An additional 16 hotels are in planning states downtown, including an expansion of the JW Marriott at L.A. Live and a 1,000-room skyscraper across Figueroa Street from the Convention Center, according to the Downtown Center Business Improvement District.
The Proper is the latest arrival in the South Broadway area, which was relatively forgotten 15 years ago when downtown was experiencing a renaissance that brought in thousands of new residents, along with restaurants, bars, hotels and offices converted from old industrial buildings.
Economic growth swept into the Proper’s neighborhood in recent years, including the hotels, the Herald Examiner Building revival and new stores such as a high-profile Apple store in a renovated movie palace. The nearby California Market Center, a city block-size office complex that recently underwent a $250-million makeover, has signed large office leases with apparel companies Adidas and Forever 21.
“All of those factors combine to create a dynamic ecosystem,” Griffin said. “We’re seeing that really take hold on South Broadway.”
Downtown has the most dense collection of office buildings in the region, most of which are still sparsely occupied because of the pandemic. Full economic recovery there may depend on what percentage of workers returns to offices on a regular basis as COVID fears subside.
The average office population in the Los Angeles metro area was 37% at the beginning of March, up from 26.5% as the year began when the Omicron variant was surging, according to Kastle Systems, which provides key-card entry systems used by many companies and tracks patterns of workers’ card swipes.
Business at hotels that Proper manages has also fluctuated with the pandemic, De Lowe said, with dips in revenue in late December and January followed by a more than 30% jump in February.
Average occupancy in Los Angeles area hotels was 67% in the week that ended March 5, up substantially from early last year when occupancy was 40%, according to STR, a global hospitality data and analytics company.
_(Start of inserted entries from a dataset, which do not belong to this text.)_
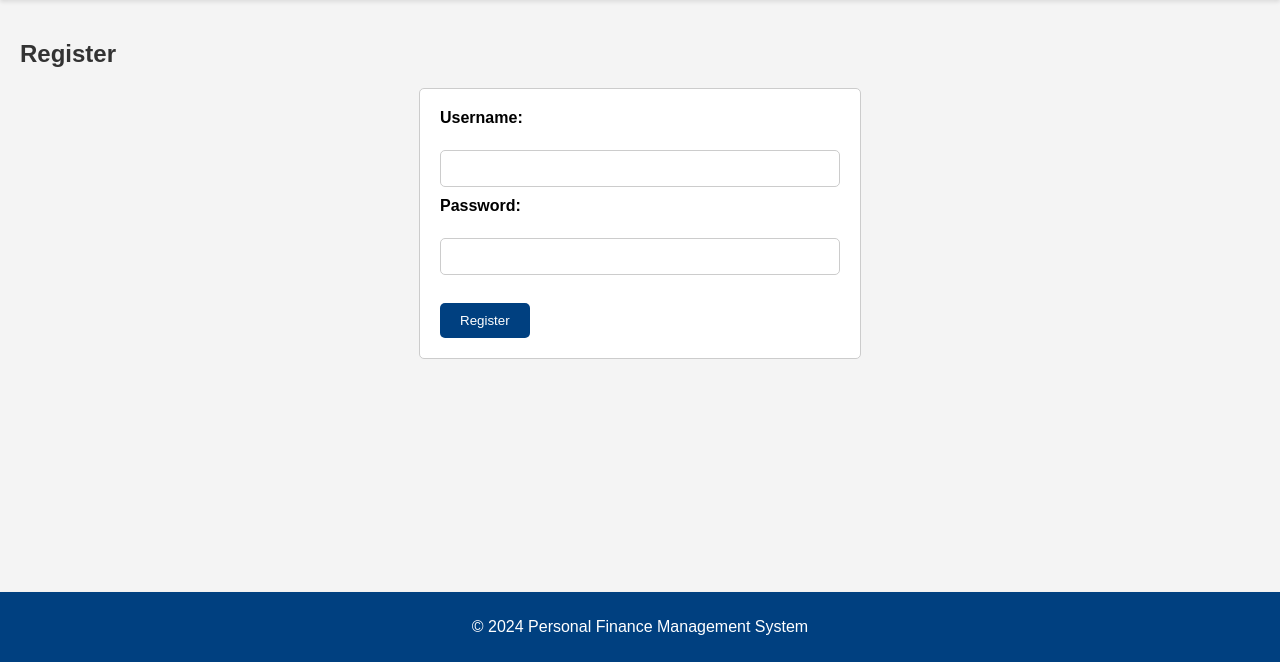
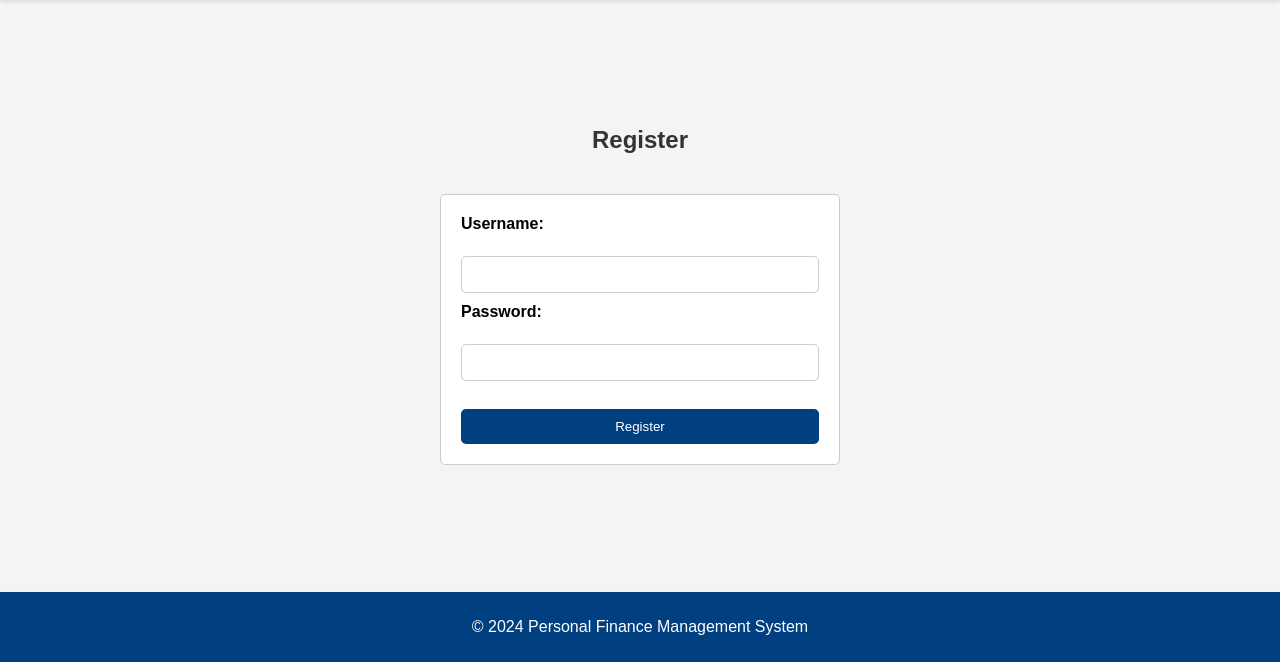
Before and after one commit to G-spec768/Personal-Finance-Manager, a PHP site: page /register.php in a window 1280 px wide. Shown: the part 138-800 px from the top of the page. Run offline with PHP 8.4, Linux system fonts and the light colour scheme.

Commit message:
Updated the styles.css

```diff
--- a/Personal Finance Manager/public/styles.css
+++ b/Personal Finance Manager/public/styles.css
@@ -28,6 +28,10 @@ footer {
 main {
     padding: 20px;
     flex: 1;
+    display: flex;
+    justify-content: center; /* Center content horizontally */
+    align-items: center; /* Center content vertically */
+    flex-direction: column;
 }
 
 h1, h2 {
@@ -50,7 +54,9 @@ form {
     border: 1px solid #ccc;
     border-radius: 5px;
     max-width: 400px;
-    margin: 0 auto;
+    width: 100%; /* Ensure form takes full width of its container */
+    margin: 20px 0; /* Add margin to separate forms from other elements */
+    box-sizing: border-box; /* Ensure padding and border are included in the element's total width and height */
 }
 
 label {
@@ -65,6 +71,7 @@ input[type="text"], input[type="password"] {
     margin-bottom: 10px;
     border: 1px solid #ccc;
     border-radius: 5px;
+    box-sizing: border-box; /* Ensure padding and border are included in the element's total width and height */
 }
 
 input[type="submit"] {
@@ -74,6 +81,8 @@ input[type="submit"] {
     padding: 10px 20px;
     border-radius: 5px;
     cursor: pointer;
+    width: 100%; /* Ensure button takes full width of its container */
+    box-sizing: border-box; /* Ensure padding and border are included in the element's total width and height */
 }
 
 input[type="submit"]:hover {
```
Average daily room rates rose from $116 to $184 in the same period.
“We’re feeling super bullish about the spring and the summer,” De Lowe said. “People have been cooped up for so long. Now they want to explore and experience new things, and I think downtown L.A. really offers that.”